A crack team of cat nannies will care for the babies of Silicon Valley until they are old enough for preschool. Tasks such as feeding and changing babies, which are difficult for childcare workers without opposable thumbs, will be rendered unnecessary by training babies to eat and drink from bowls on the floor and use a litter box. Babies will gain key motor skills by chasing feathers and red dots. Blankets and boxes will be thoroughly investigated. Naptime, of course, will be led by top-level experts.
I see no way this plan can fail. You’re welcome, America. You’re welcome.
Professor Kitteh demonstrates the effect of a simple machine on an object.
A study published this week in the journal Neuron suggests why people learn better when their curiosity is piqued.
Researchers from UC Davis conducted fMRI scans on students and found evidence that activity in the midbrain was enhanced during states of high curiosity. The study indicated that curiosity was related to an increase in the activity of the brain chemical dopamine, which seemed to strengthen the students’ memories.
While this may be good news for human students and teachers, researchers have yet to test the findings on cats, a group to which curiosity is often said to be lethal. Good luck getting those proposals past IRB cat!
Ocean conservationists (and fish) got some rare good news from Washington this week: President Obama created the world’s largest fully protected marine reserve in the central Pacific Ocean.

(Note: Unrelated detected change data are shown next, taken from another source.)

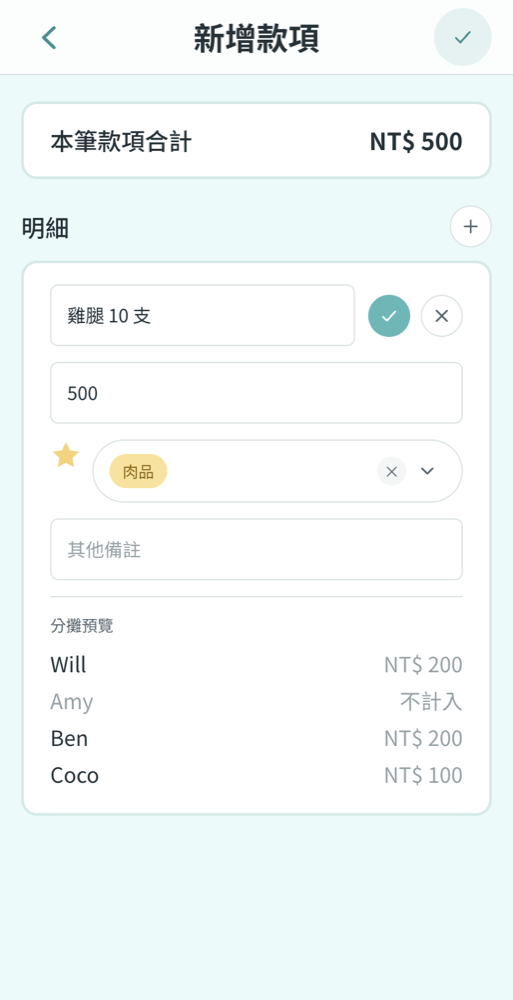
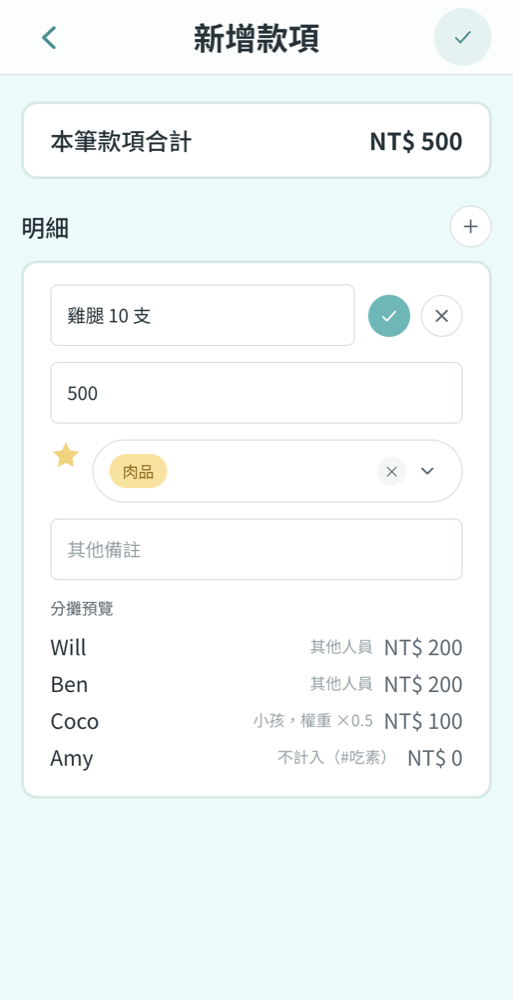
docs(report): credit #9 for the live split preview
The preview moved to go-split-frontend#9, which also shows each
member's reason. Retake the 2.2 screenshot from that branch.

Claude-Session: https://claude.ai/code/session_01NSCyH79WobUMtC5qNxNuEA

Changed region(s): [[0.499, 0.62, 0.9045, 0.806], [0.0936, 0.589, 0.2183, 0.806]]

diff --git a/docs/report/02-ux.md b/docs/report/02-ux.md
@@ -52,9 +52,9 @@ product moves that work into rules that the host sets once.
   and rules (for example, 肉品: #吃素 不計入, #小孩 ×0.5). Most hosts never
   have to open the rule editor.
 - **Tag the line, and see the split before saving.** The host enters a name,
-  an amount and a tag, and the form previews each member's share as they
-  type. For NT$ 500 of meat: Will and Ben pay 200, Coco pays 100 (#小孩 ×0.5),
-  and Amy is not counted.
+  an amount and a tag, and the form previews each member's share and the
+  reason as they type. For NT$ 500 of meat: Will and Ben pay 200, Coco pays
+  100 (小孩，權重 ×0.5), and Amy shows 不計入（#吃素）.
 - **The browser runs the server's engine.** The preview and the rule
   editor's checks use the Go engine compiled to WASM. So what the host sees
   before saving is what the API stores.
@@ -100,6 +100,6 @@ fixed versions:
   time instead of the event date. Both are fixed in
   [go-split-frontend#19](https://github.com/2026-MentorShip-Project/go-split-frontend/pull/19).
 - A member left out of a line saw no reason. Fixed in #19.
-- The new-expense form had no live preview. Fixed in #19, and
-  [#9](https://github.com/2026-MentorShip-Project/go-split-frontend/pull/9)
-  covers it too, with the same preview in the rule editor.
+- The new-expense form had no live preview. Fixed in
+  [#9](https://github.com/2026-MentorShip-Project/go-split-frontend/pull/9),
+  which adds the same preview to the rule editor.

The presidential proclamation – which does not require congressional approval – will expand the Pacific Remote Islands National Marine Monument from almost 87,000 square miles to more than 490,000 square miles, placing the area off-limits to commercial fishing and many other activities that can damage the environment.
And what’s good news for fish is good news for kitties, right? You can read more about the expansion of the marine reserve in this article from National Geographic with a follow-up about how the new rules for the area will be enforced.
Imagining Deep Time, an art exhibition at the National Academy of Sciences in Washington, DC, tackles the profound theme of “deep time,” the timescale not of human life but of trees, rivers, mountain ranges, even stars. The exhibition features works by 15 artists in a range of styles and media including painting, photography and sculpture. Curator JD Talasek says that the exhibition “explores the role of the artist in helping us imagine a concept outside the realm of human experience.”
The show runs until January 15. More information, including a downloadable catalog, is here.